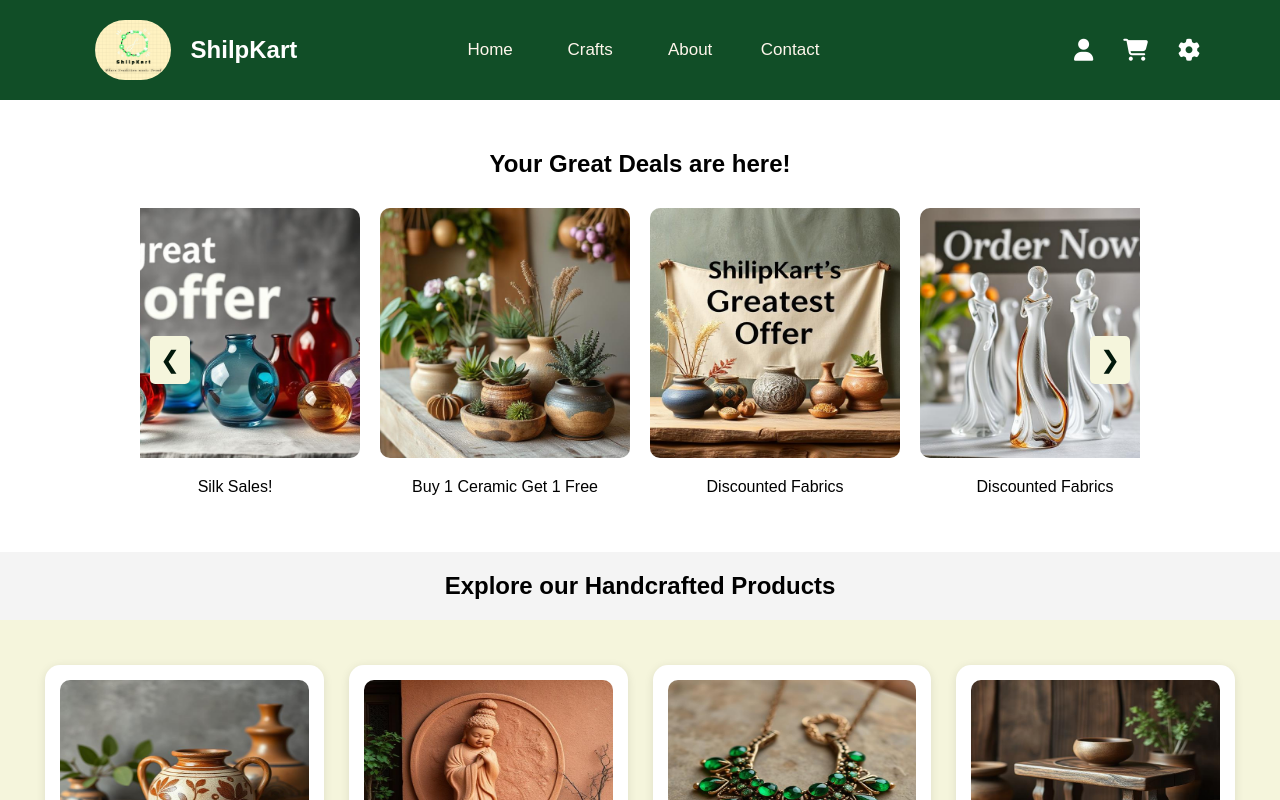
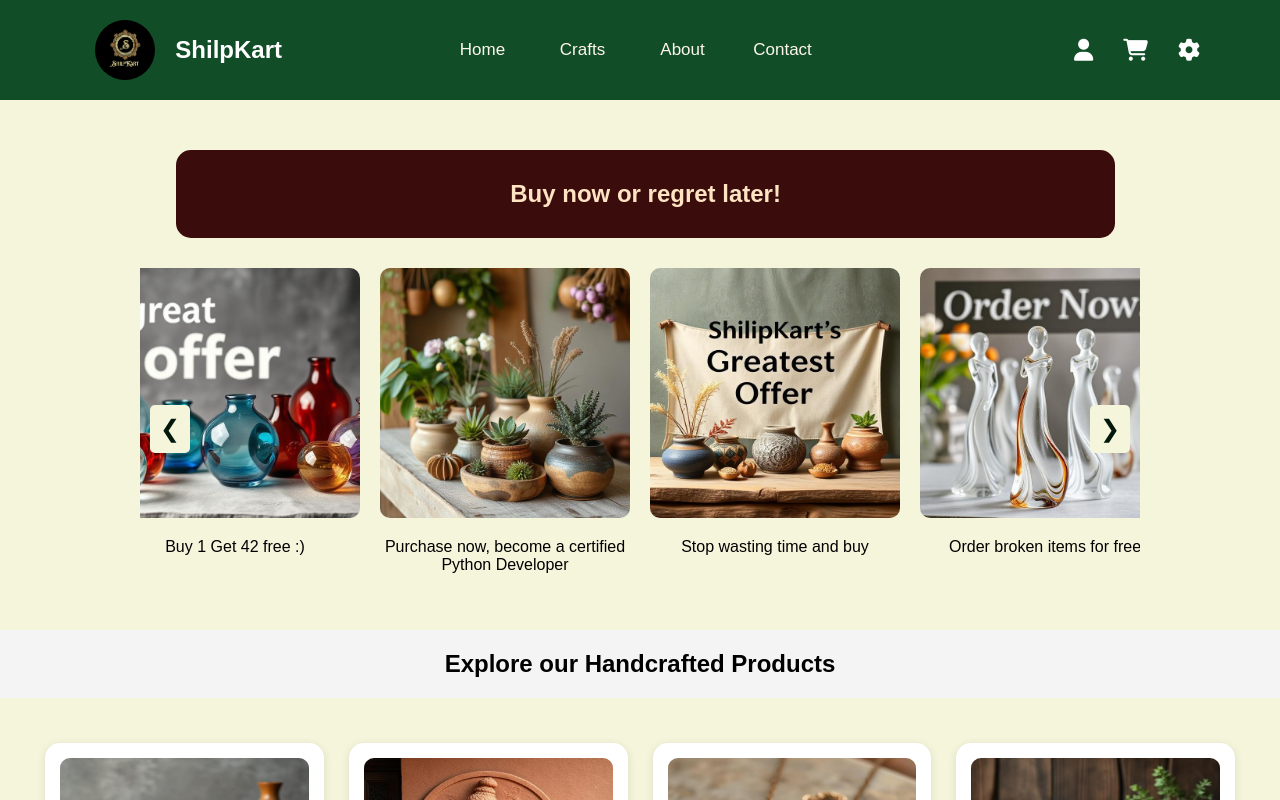
Before and after one commit to nandini252005/ShilpKart, a React (Create React App) app: page / in a window 1280 px wide. Shown: the top 800 px of the page. Built offline with nearby package versions, Linux system fonts and the light colour scheme.

Commit message:
modified1102

```diff
--- a/index.html
+++ b/public/index.html
@@ -25,7 +25,7 @@
       work correctly both with client-side routing and a non-root public URL.
       Learn how to configure a non-root public URL by running `npm run build`.
     -->
-    <title>React App</title>
+    <title>ShilpKart</title>
   </head>
   <body>
     <noscript>You need to enable JavaScript to run this app.</noscript>
--- a/src/App.css
+++ b/src/App.css
@@ -16,6 +16,7 @@
 }
 .logo-container{
   display: flex;
+
 
 }
 .logo-container>img{
@@ -62,9 +63,16 @@
 .great-deals {
   text-align: center;
   padding: 30px;
-  background-color: #fff;
+  background-color: beige;
 }
-
+.great-deals>h2{
+  background-color:rgb(58, 12, 12);
+  padding: 30px;
+  width: 72%;
+  margin-left: 12%;
+  border-radius: 15px;
+  color: bisque;
+}
 .deals-slider {
   display: flex;
   align-items: center;
--- a/src/components/Deals.js
+++ b/src/components/Deals.js
@@ -8,25 +8,25 @@
     return(
       <>
       <section className="great-deals">
-      <h2>Your Great Deals are here!</h2>
+      <h2>Buy now or regret later!</h2>
       <div className="deals-slider">
           <button className="slider-btn left" onclick="prevSlide()">&#10094;</button>
           <div className="deals-container">
               <div className="deal">
                   <img src={deals4} alt="Deal 1" />
-                  <p>Silk Sales!</p>
+                  <p>Buy 1 Get 42 free :)</p>
               </div>
               <div className="deal">
                   <img src={deals2} alt="Deal 2" />
-                  <p>Buy 1 Ceramic Get 1 Free</p>
+                  <p>Purchase now, become a certified Python Developer</p>
               </div>
               <div className="deal">
                   <img src={deals1} alt="Deal 3" />
-                  <p>Discounted Fabrics</p>
+                  <p>Stop wasting time and buy</p>
               </div>
               <div className="deal">
                   <img src={deals3} alt="Deal 3" />
-                  <p>Discounted Fabrics</p>
+                  <p>Order broken items for free</p>
               </div>
 
           </div>
--- a/src/components/Header.js
+++ b/src/components/Header.js
@@ -9,7 +9,7 @@
         <React.Fragment>
             <header className="header">
                 <div className='logo-container'>
-                <img src={logo} alt='logo' />
+                <img className="logo-img" src={logo} alt='logo' />
                 <h1 className="logo">ShilpKart</h1>
                 </div>
                 <nav className="header-buttons">
```
Also changed, not shown: src/images/logo.png, 1 other file (tests, documents, lock files or other folders).
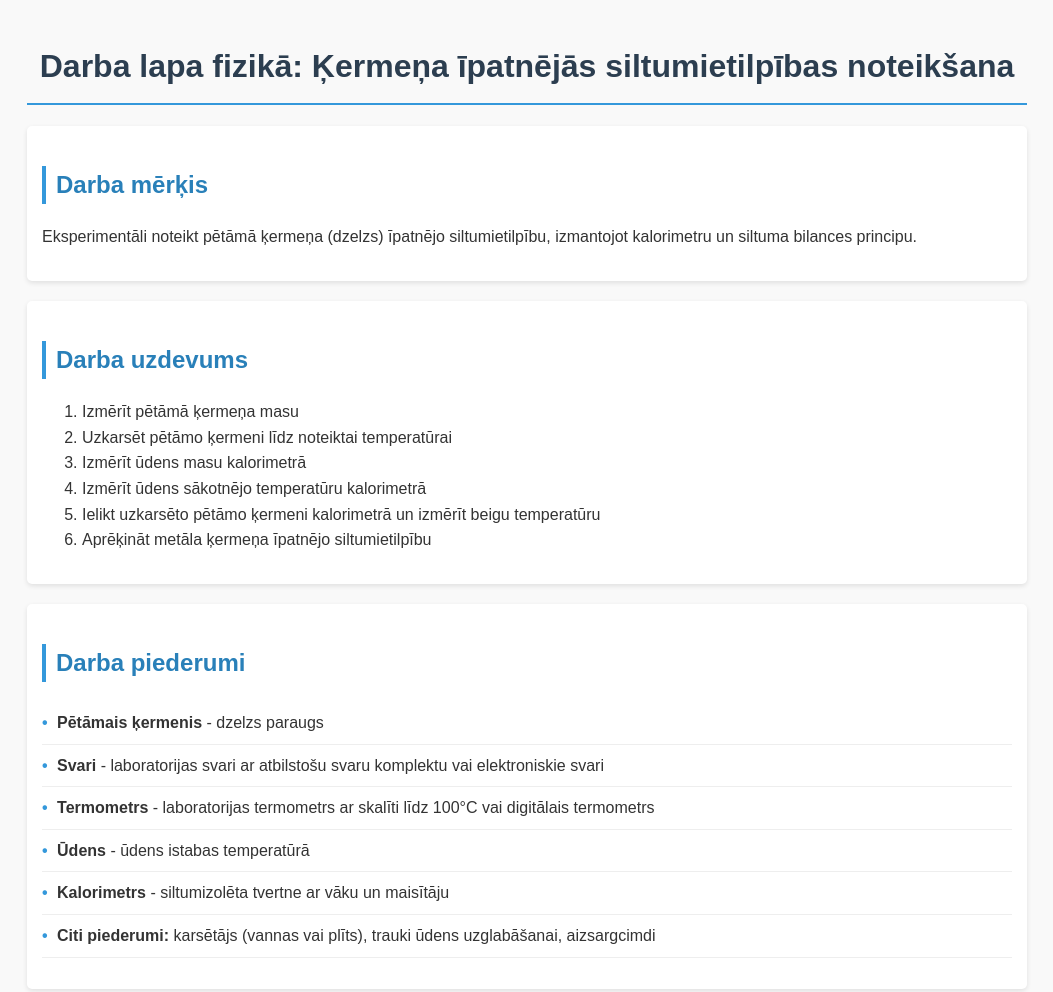
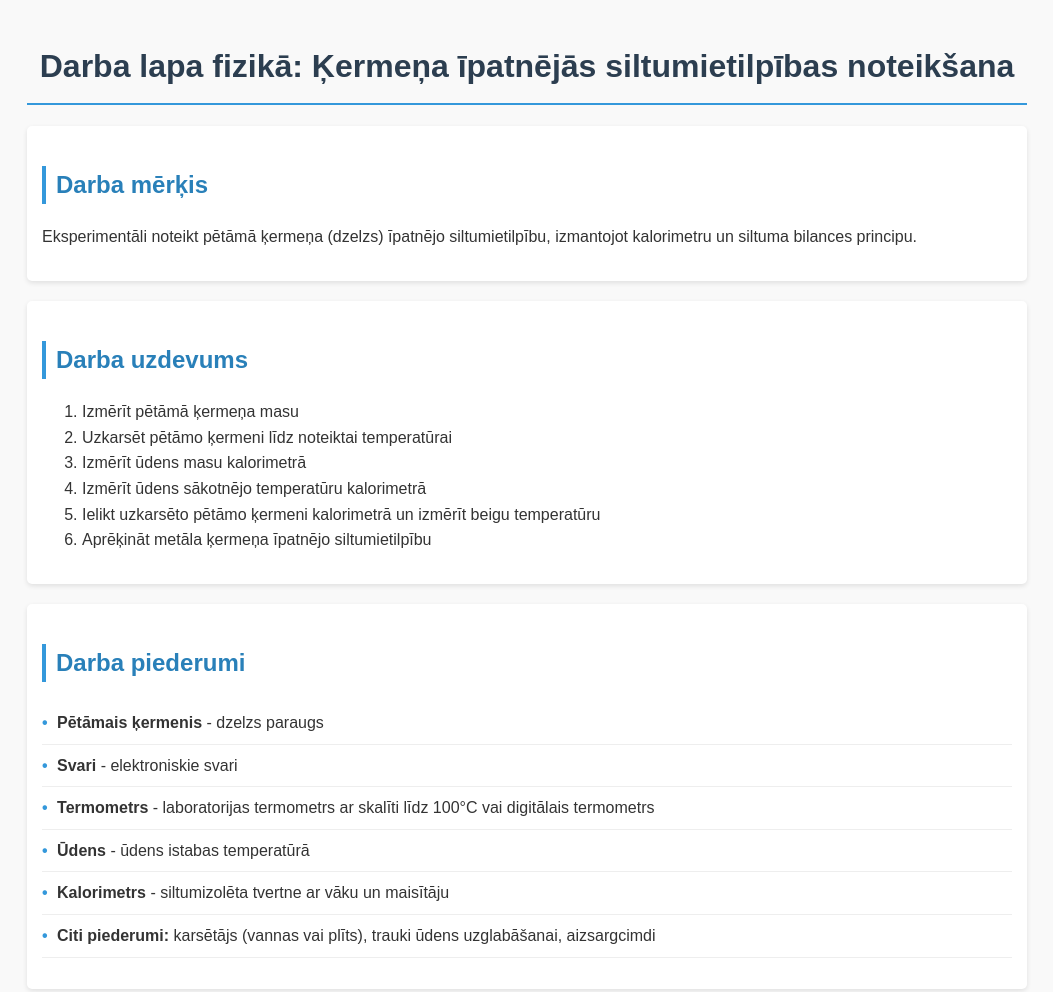
Before and after one commit to broskynocap/fizikam, a plain HTML site: page index.html in a window 1280 px wide. Shown: the top 992 px of the page, without its empty margins (113-1166 px from the left). Drawn offline with Linux system fonts and the light colour scheme.

Commit message:
Update index.html

```diff
--- a/index.html
+++ b/index.html
@@ -140,7 +140,7 @@
         <h2>Darba piederumi</h2>
         <ul class="equipment-list">
             <li><strong>Pētāmais ķermenis</strong> - dzelzs paraugs</li>
-            <li><strong>Svari</strong> - laboratorijas svari ar atbilstošu svaru komplektu vai elektroniskie svari</li>
+            <li><strong>Svari</strong> - elektroniskie svari</li>
             <li><strong>Termometrs</strong> - laboratorijas termometrs ar skalīti līdz 100°C vai digitālais termometrs</li>
             <li><strong>Ūdens</strong> - ūdens istabas temperatūrā</li>
             <li><strong>Kalorimetrs</strong> - siltumizolēta tvertne ar vāku un maisītāju</li>
```
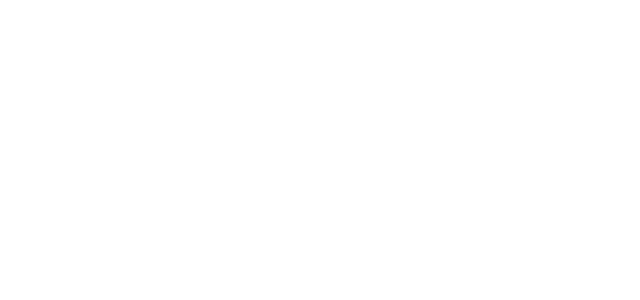
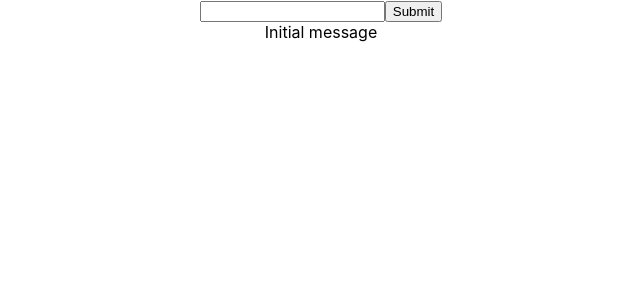
Before and after one commit to grzesieklagocki/GMessenger-ClientReact, a React (Create React App) app: page / in a window 1280 px wide. Shown: the top 300 px of the page, without its empty margins (319-959 px from the left). Built offline with nearby package versions, Linux system fonts and the light colour scheme.

Commit message:
feat: add Conversation component

```diff
--- a/src/App.js
+++ b/src/App.js
@@ -1,9 +1,44 @@
-import './App.css';
+import "./App.css";
+import React, { Component } from "react";
+
+var message = "";
+var messages = ["Initial message"];
+
+class MessagesView extends Component {
+  state = { message, messages };
+
+  render() {
+    return (
+      <form>
+        <input
+          type="text"
+          value={this.state.message}
+          onChange={(e) => {
+            this.setState({ message: e.target.value });
+          }}
+        />
+        <input
+          type="submit"
+          onClick={(e) => {
+            e.preventDefault();
+            this.state.messages.push(this.state.message);
+            this.setState({ message: "" });
+          }}
+        ></input>
+        <label>
+          {messages.map((msg) => (
+            <div>{msg}</div>
+          ))}
+        </label>
+      </form>
+    );
+  }
+}
 
 function App() {
   return (
     <div className="App">
-
+      <MessagesView message={message} messages={messages} />
     </div>
   );
 }
```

..........

# Exercise brief:
Leaving the pictures behind, return every line above exactly.

# Output below:
Before and after one commit to nandini252005/ShilpKart, a React (Create React App) app: page / in a window 1280 px wide. Shown: the top 800 px of the page. Built offline with nearby package versions, Linux system fonts and the light colour scheme.

Commit message:
modified1102

```diff
--- a/index.html
+++ b/public/index.html
@@ -25,7 +25,7 @@
       work correctly both with client-side routing and a non-root public URL.
       Learn how to configure a non-root public URL by running `npm run build`.
     -->
-    <title>React App</title>
+    <title>ShilpKart</title>
   </head>
   <body>
     <noscript>You need to enable JavaScript to run this app.</noscript>
--- a/src/App.css
+++ b/src/App.css
@@ -16,6 +16,7 @@
 }
 .logo-container{
   display: flex;
+
 
 }
 .logo-container>img{
@@ -62,9 +63,16 @@
 .great-deals {
   text-align: center;
   padding: 30px;
-  background-color: #fff;
+  background-color: beige;
 }
-
+.great-deals>h2{
+  background-color:rgb(58, 12, 12);
+  padding: 30px;
+  width: 72%;
+  margin-left: 12%;
+  border-radius: 15px;
+  color: bisque;
+}
 .deals-slider {
   display: flex;
   align-items: center;
--- a/src/components/Deals.js
+++ b/src/components/Deals.js
@@ -8,25 +8,25 @@
     return(
       <>
       <section className="great-deals">
-      <h2>Your Great Deals are here!</h2>
+      <h2>Buy now or regret later!</h2>
       <div className="deals-slider">
           <button className="slider-btn left" onclick="prevSlide()">&#10094;</button>
           <div className="deals-container">
               <div className="deal">
                   <img src={deals4} alt="Deal 1" />
-                  <p>Silk Sales!</p>
+                  <p>Buy 1 Get 42 free :)</p>
               </div>
               <div className="deal">
                   <img src={deals2} alt="Deal 2" />
-                  <p>Buy 1 Ceramic Get 1 Free</p>
+                  <p>Purchase now, become a certified Python Developer</p>
               </div>
               <div className="deal">
                   <img src={deals1} alt="Deal 3" />
-                  <p>Discounted Fabrics</p>
+                  <p>Stop wasting time and buy</p>
               </div>
               <div className="deal">
                   <img src={deals3} alt="Deal 3" />
-                  <p>Discounted Fabrics</p>
+                  <p>Order broken items for free</p>
               </div>
 
           </div>
--- a/src/components/Header.js
+++ b/src/components/Header.js
@@ -9,7 +9,7 @@
         <React.Fragment>
             <header className="header">
                 <div className='logo-container'>
-                <img src={logo} alt='logo' />
+                <img className="logo-img" src={logo} alt='logo' />
                 <h1 className="logo">ShilpKart</h1>
                 </div>
                 <nav className="header-buttons">
```
Also changed, not shown: src/images/logo.png, 1 other file (tests, documents, lock files or other folders).
Before and after one commit to broskynocap/fizikam, a plain HTML site: page index.html in a window 1280 px wide. Shown: the top 992 px of the page, without its empty margins (113-1166 px from the left). Drawn offline with Linux system fonts and the light colour scheme.

Commit message:
Update index.html

```diff
--- a/index.html
+++ b/index.html
@@ -140,7 +140,7 @@
         <h2>Darba piederumi</h2>
         <ul class="equipment-list">
             <li><strong>Pētāmais ķermenis</strong> - dzelzs paraugs</li>
-            <li><strong>Svari</strong> - laboratorijas svari ar atbilstošu svaru komplektu vai elektroniskie svari</li>
+            <li><strong>Svari</strong> - elektroniskie svari</li>
             <li><strong>Termometrs</strong> - laboratorijas termometrs ar skalīti līdz 100°C vai digitālais termometrs</li>
             <li><strong>Ūdens</strong> - ūdens istabas temperatūrā</li>
             <li><strong>Kalorimetrs</strong> - siltumizolēta tvertne ar vāku un maisītāju</li>
```
Before and after one commit to grzesieklagocki/GMessenger-ClientReact, a React (Create React App) app: page / in a window 1280 px wide. Shown: the top 300 px of the page, without its empty margins (319-959 px from the left). Built offline with nearby package versions, Linux system fonts and the light colour scheme.

Commit message:
feat: add Conversation component

```diff
--- a/src/App.js
+++ b/src/App.js
@@ -1,9 +1,44 @@
-import './App.css';
+import "./App.css";
+import React, { Component } from "react";
+
+var message = "";
+var messages = ["Initial message"];
+
+class MessagesView extends Component {
+  state = { message, messages };
+
+  render() {
+    return (
+      <form>
+        <input
+          type="text"
+          value={this.state.message}
+          onChange={(e) => {
+            this.setState({ message: e.target.value });
+          }}
+        />
+        <input
+          type="submit"
+          onClick={(e) => {
+            e.preventDefault();
+            this.state.messages.push(this.state.message);
+            this.setState({ message: "" });
+          }}
+        ></input>
+        <label>
+          {messages.map((msg) => (
+            <div>{msg}</div>
+          ))}
+        </label>
+      </form>
+    );
+  }
+}
 
 function App() {
   return (
     <div className="App">
-
+      <MessagesView message={message} messages={messages} />
     </div>
   );
 }
```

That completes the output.